Activity: The listing below is to be given again in full and word for word, without its images.

Dataset excerpts:
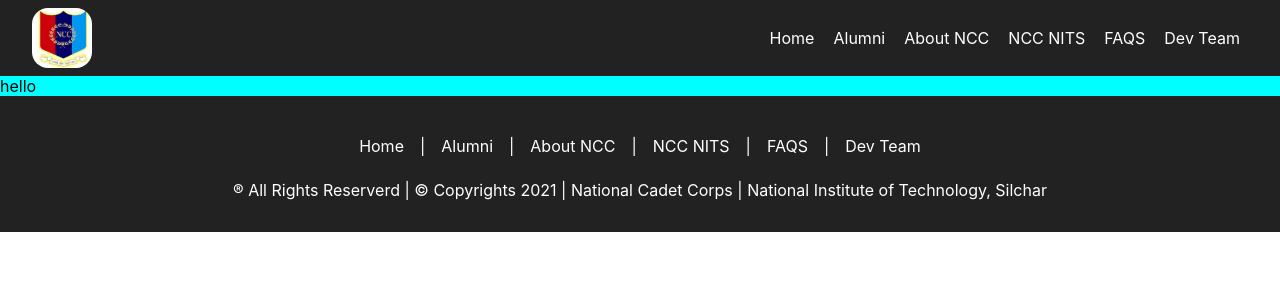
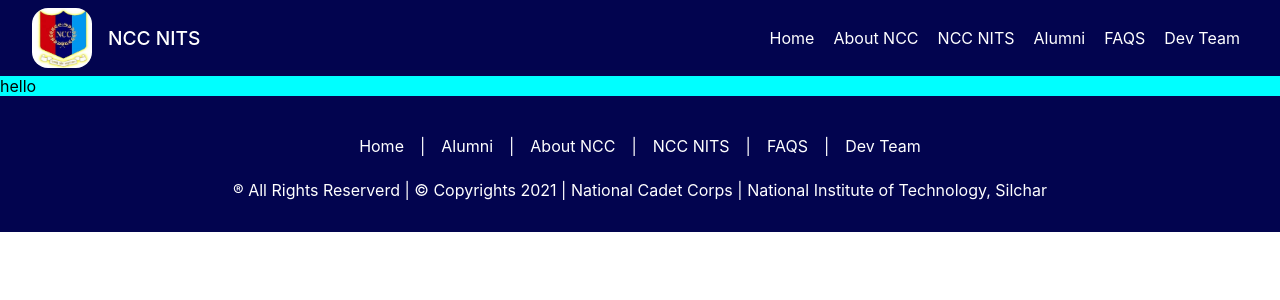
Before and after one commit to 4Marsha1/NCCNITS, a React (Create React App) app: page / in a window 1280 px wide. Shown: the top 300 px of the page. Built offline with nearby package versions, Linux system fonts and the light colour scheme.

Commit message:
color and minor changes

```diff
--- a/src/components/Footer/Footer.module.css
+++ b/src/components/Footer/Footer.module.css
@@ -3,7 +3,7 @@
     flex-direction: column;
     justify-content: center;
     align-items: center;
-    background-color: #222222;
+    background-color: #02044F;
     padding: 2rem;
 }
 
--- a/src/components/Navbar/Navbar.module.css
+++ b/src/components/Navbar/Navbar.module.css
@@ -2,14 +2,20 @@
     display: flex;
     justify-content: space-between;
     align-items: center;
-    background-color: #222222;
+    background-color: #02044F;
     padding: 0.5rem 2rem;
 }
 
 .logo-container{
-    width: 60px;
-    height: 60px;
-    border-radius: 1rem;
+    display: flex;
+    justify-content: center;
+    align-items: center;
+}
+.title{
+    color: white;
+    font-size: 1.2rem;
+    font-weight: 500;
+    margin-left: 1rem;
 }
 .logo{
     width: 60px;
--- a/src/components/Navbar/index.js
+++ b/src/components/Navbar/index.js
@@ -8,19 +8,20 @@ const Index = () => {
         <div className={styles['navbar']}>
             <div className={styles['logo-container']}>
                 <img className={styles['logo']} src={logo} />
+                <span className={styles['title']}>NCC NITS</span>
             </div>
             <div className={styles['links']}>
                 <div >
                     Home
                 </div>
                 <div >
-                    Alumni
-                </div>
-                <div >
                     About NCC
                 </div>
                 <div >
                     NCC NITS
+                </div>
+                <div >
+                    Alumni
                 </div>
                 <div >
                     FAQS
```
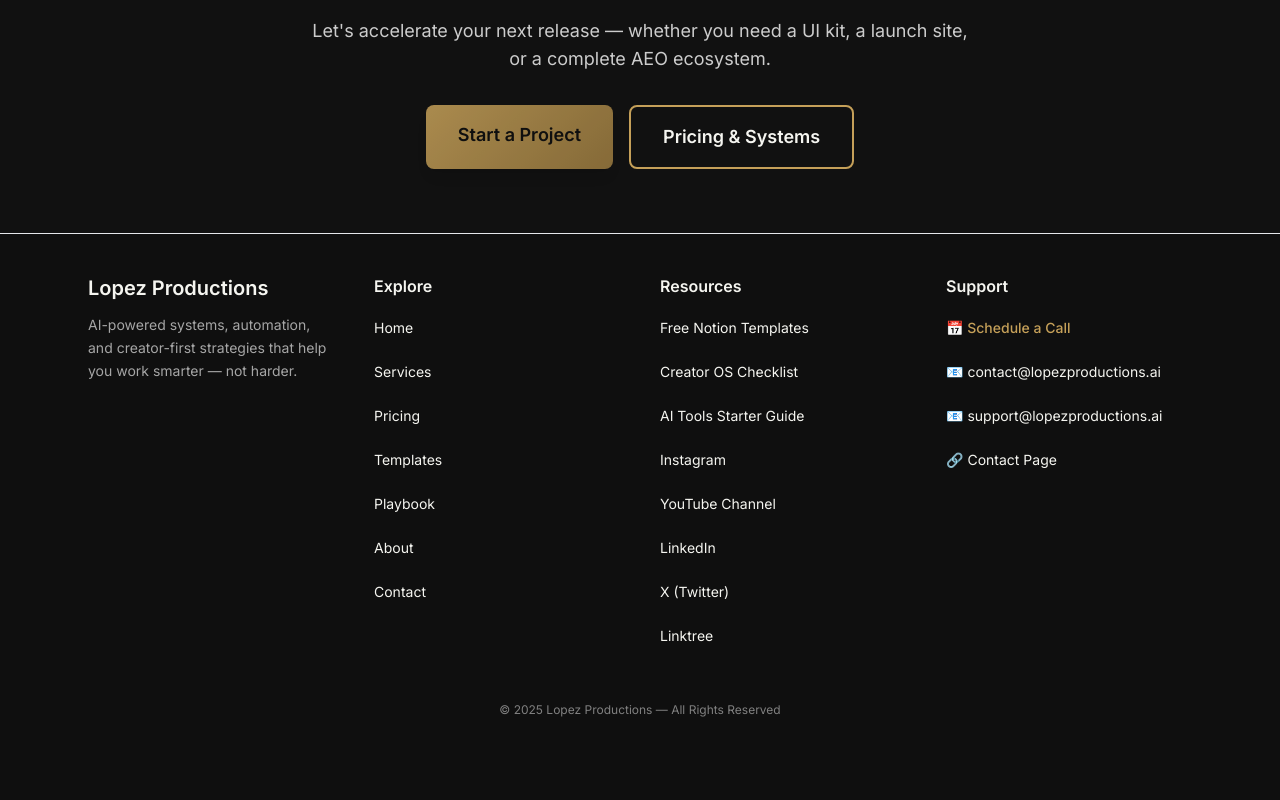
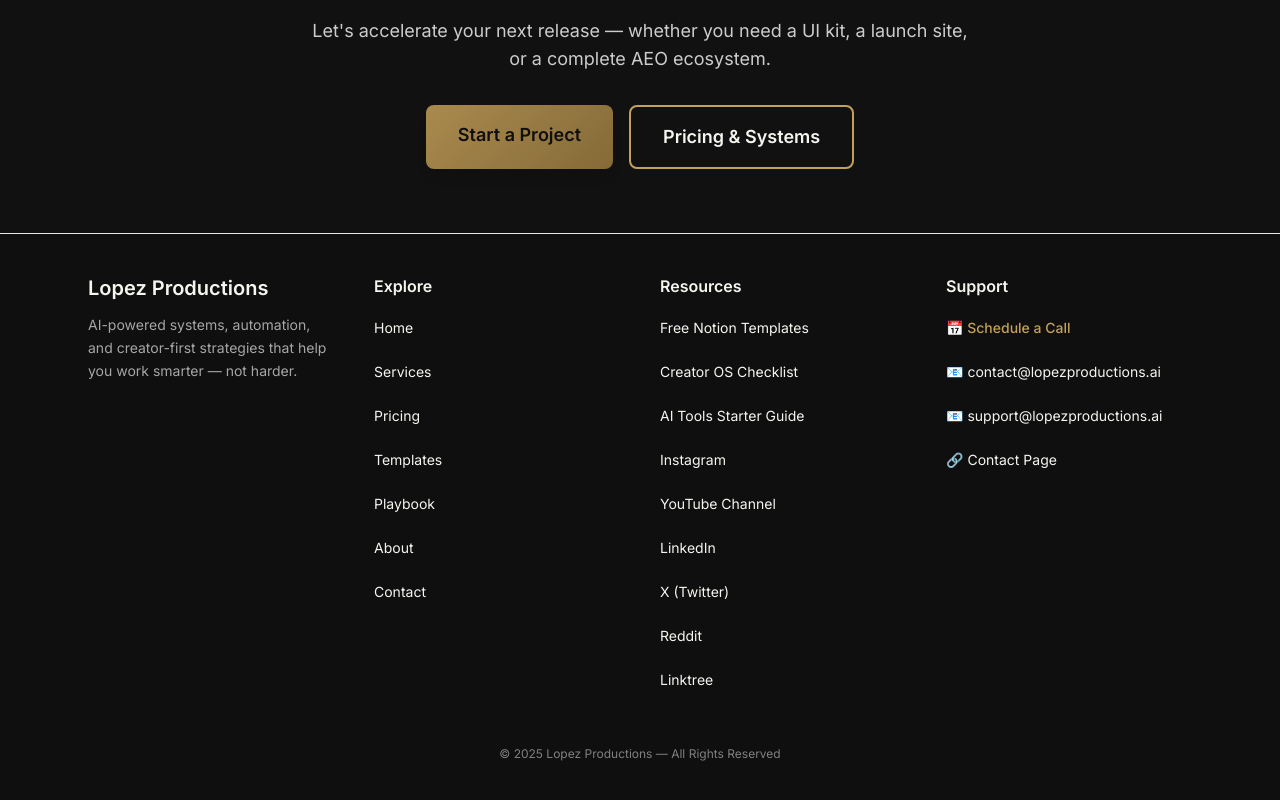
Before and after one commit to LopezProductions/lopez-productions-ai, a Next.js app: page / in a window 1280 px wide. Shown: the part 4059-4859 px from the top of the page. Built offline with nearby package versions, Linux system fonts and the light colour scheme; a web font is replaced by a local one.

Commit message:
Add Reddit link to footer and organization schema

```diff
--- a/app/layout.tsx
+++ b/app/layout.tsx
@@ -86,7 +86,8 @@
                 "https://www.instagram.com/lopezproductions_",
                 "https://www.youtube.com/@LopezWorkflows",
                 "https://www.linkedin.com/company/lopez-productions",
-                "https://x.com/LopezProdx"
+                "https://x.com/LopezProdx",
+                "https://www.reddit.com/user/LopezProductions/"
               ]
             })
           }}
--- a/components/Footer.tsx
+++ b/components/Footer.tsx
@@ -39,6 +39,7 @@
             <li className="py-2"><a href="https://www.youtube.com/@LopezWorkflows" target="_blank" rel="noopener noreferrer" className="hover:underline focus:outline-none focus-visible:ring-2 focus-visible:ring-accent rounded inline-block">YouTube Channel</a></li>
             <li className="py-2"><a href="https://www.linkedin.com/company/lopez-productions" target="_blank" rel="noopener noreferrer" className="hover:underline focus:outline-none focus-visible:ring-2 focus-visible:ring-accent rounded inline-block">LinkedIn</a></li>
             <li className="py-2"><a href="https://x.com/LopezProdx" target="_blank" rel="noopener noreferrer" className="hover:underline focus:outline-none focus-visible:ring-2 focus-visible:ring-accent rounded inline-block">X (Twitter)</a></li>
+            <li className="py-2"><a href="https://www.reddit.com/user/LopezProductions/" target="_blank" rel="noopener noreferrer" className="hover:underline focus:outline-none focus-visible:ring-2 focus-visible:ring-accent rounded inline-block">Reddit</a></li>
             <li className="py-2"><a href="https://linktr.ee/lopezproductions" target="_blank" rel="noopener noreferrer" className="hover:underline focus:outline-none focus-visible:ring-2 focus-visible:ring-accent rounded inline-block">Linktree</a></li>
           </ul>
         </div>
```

Solved problem:
Before and after one commit to 4Marsha1/NCCNITS, a React (Create React App) app: page / in a window 1280 px wide. Shown: the top 300 px of the page. Built offline with nearby package versions, Linux system fonts and the light colour scheme.

Commit message:
color and minor changes

```diff
--- a/src/components/Footer/Footer.module.css
+++ b/src/components/Footer/Footer.module.css
@@ -3,7 +3,7 @@
     flex-direction: column;
     justify-content: center;
     align-items: center;
-    background-color: #222222;
+    background-color: #02044F;
     padding: 2rem;
 }
 
--- a/src/components/Navbar/Navbar.module.css
+++ b/src/components/Navbar/Navbar.module.css
@@ -2,14 +2,20 @@
     display: flex;
     justify-content: space-between;
     align-items: center;
-    background-color: #222222;
+    background-color: #02044F;
     padding: 0.5rem 2rem;
 }
 
 .logo-container{
-    width: 60px;
-    height: 60px;
-    border-radius: 1rem;
+    display: flex;
+    justify-content: center;
+    align-items: center;
+}
+.title{
+    color: white;
+    font-size: 1.2rem;
+    font-weight: 500;
+    margin-left: 1rem;
 }
 .logo{
     width: 60px;
--- a/src/components/Navbar/index.js
+++ b/src/components/Navbar/index.js
@@ -8,19 +8,20 @@ const Index = () => {
         <div className={styles['navbar']}>
             <div className={styles['logo-container']}>
                 <img className={styles['logo']} src={logo} />
+                <span className={styles['title']}>NCC NITS</span>
             </div>
             <div className={styles['links']}>
                 <div >
                     Home
                 </div>
                 <div >
-                    Alumni
-                </div>
-                <div >
                     About NCC
                 </div>
                 <div >
                     NCC NITS
+                </div>
+                <div >
+                    Alumni
                 </div>
                 <div >
                     FAQS
```
Before and after one commit to LopezProductions/lopez-productions-ai, a Next.js app: page / in a window 1280 px wide. Shown: the part 4059-4859 px from the top of the page. Built offline with nearby package versions, Linux system fonts and the light colour scheme; a web font is replaced by a local one.

Commit message:
Add Reddit link to footer and organization schema

```diff
--- a/app/layout.tsx
+++ b/app/layout.tsx
@@ -86,7 +86,8 @@
                 "https://www.instagram.com/lopezproductions_",
                 "https://www.youtube.com/@LopezWorkflows",
                 "https://www.linkedin.com/company/lopez-productions",
-                "https://x.com/LopezProdx"
+                "https://x.com/LopezProdx",
+                "https://www.reddit.com/user/LopezProductions/"
               ]
             })
           }}
--- a/components/Footer.tsx
+++ b/components/Footer.tsx
@@ -39,6 +39,7 @@
             <li className="py-2"><a href="https://www.youtube.com/@LopezWorkflows" target="_blank" rel="noopener noreferrer" className="hover:underline focus:outline-none focus-visible:ring-2 focus-visible:ring-accent rounded inline-block">YouTube Channel</a></li>
             <li className="py-2"><a href="https://www.linkedin.com/company/lopez-productions" target="_blank" rel="noopener noreferrer" className="hover:underline focus:outline-none focus-visible:ring-2 focus-visible:ring-accent rounded inline-block">LinkedIn</a></li>
             <li className="py-2"><a href="https://x.com/LopezProdx" target="_blank" rel="noopener noreferrer" className="hover:underline focus:outline-none focus-visible:ring-2 focus-visible:ring-accent rounded inline-block">X (Twitter)</a></li>
+            <li className="py-2"><a href="https://www.reddit.com/user/LopezProductions/" target="_blank" rel="noopener noreferrer" className="hover:underline focus:outline-none focus-visible:ring-2 focus-visible:ring-accent rounded inline-block">Reddit</a></li>
             <li className="py-2"><a href="https://linktr.ee/lopezproductions" target="_blank" rel="noopener noreferrer" className="hover:underline focus:outline-none focus-visible:ring-2 focus-visible:ring-accent rounded inline-block">Linktree</a></li>
           </ul>
         </div>
```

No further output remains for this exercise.